● What you have to do
From the entries that follow, copy every line with the word "href".

● Information
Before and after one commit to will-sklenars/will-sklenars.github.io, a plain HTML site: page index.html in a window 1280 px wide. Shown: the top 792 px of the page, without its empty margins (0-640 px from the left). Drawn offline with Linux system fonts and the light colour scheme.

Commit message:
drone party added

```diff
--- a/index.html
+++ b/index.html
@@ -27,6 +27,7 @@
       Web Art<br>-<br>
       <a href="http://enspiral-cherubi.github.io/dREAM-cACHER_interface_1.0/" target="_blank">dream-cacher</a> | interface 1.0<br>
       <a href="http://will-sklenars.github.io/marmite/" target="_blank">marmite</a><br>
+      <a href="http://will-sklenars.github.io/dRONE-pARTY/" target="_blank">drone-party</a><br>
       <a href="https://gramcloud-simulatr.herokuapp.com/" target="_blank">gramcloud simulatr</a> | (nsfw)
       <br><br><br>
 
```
--
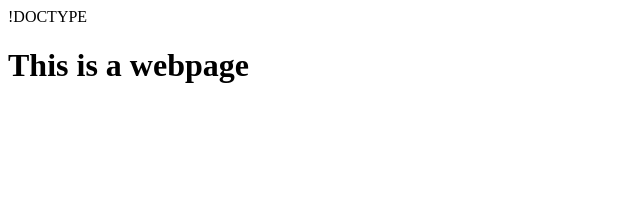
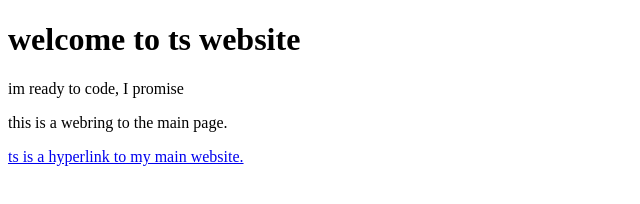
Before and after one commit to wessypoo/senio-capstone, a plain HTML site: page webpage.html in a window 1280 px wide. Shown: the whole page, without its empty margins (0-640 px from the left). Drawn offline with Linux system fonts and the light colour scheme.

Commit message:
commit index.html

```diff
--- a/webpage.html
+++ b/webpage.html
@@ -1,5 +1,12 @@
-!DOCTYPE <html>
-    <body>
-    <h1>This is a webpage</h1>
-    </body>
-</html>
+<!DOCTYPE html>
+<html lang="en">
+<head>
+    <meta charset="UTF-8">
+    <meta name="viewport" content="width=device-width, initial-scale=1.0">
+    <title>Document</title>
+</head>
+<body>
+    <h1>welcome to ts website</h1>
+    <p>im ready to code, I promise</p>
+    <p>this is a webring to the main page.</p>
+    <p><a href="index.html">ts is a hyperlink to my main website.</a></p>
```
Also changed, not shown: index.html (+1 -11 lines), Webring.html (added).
---
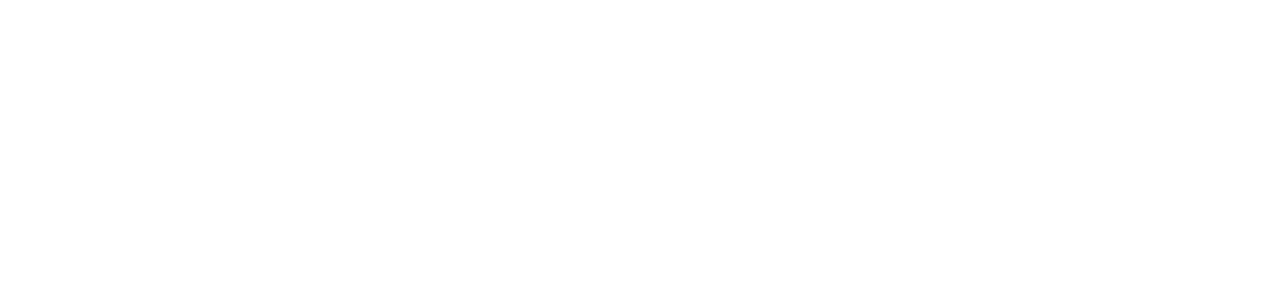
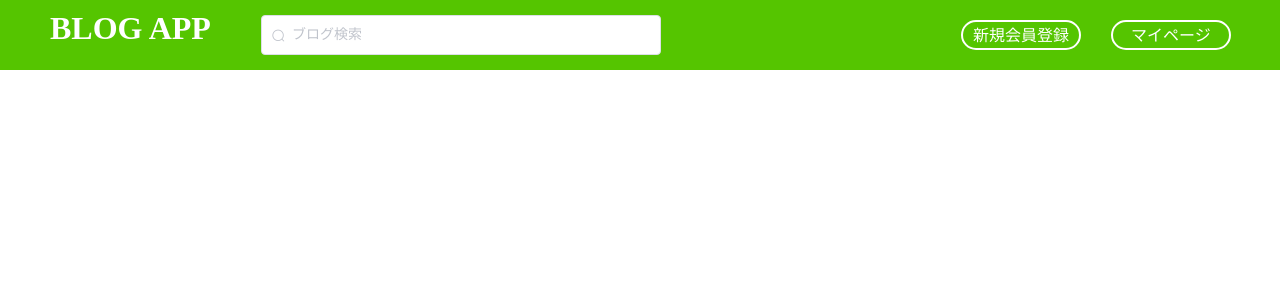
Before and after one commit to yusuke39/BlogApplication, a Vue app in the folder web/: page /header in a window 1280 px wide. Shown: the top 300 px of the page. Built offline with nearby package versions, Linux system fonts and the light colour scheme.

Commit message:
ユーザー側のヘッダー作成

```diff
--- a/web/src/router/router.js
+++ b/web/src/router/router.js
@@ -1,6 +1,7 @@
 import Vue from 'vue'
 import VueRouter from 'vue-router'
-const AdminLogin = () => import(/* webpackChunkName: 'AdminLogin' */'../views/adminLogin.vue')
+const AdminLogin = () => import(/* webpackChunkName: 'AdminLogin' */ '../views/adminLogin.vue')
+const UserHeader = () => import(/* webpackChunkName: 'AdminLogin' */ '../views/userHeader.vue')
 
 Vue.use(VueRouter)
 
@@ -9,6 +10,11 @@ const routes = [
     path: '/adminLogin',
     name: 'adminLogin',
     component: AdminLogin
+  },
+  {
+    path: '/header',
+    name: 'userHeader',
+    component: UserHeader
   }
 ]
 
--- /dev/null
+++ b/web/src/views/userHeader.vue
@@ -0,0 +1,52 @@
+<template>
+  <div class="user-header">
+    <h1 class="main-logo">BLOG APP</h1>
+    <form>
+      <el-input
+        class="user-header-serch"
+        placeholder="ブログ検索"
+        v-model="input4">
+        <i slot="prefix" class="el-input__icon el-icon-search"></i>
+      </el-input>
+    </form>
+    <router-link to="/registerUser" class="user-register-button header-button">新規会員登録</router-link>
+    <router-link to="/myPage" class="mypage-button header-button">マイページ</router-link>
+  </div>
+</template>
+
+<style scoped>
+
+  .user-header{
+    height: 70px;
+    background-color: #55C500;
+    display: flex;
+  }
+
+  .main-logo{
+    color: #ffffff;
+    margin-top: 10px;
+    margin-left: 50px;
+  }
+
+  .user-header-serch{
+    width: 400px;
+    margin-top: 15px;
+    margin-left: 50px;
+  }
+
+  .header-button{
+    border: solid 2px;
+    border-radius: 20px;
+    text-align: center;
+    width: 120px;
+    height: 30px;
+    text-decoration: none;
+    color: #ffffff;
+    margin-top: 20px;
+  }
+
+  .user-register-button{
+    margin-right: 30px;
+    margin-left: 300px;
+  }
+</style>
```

● Response to this exercise
       <a href="http://enspiral-cherubi.github.io/dREAM-cACHER_interface_1.0/" target="_blank">dream-cacher</a> | interface 1.0<br>
       <a href="http://will-sklenars.github.io/marmite/" target="_blank">marmite</a><br>
+      <a href="http://will-sklenars.github.io/dRONE-pARTY/" target="_blank">drone-party</a><br>
       <a href="https://gramcloud-simulatr.herokuapp.com/" target="_blank">gramcloud simulatr</a> | (nsfw)
+    <p><a href="index.html">ts is a hyperlink to my main website.</a></p>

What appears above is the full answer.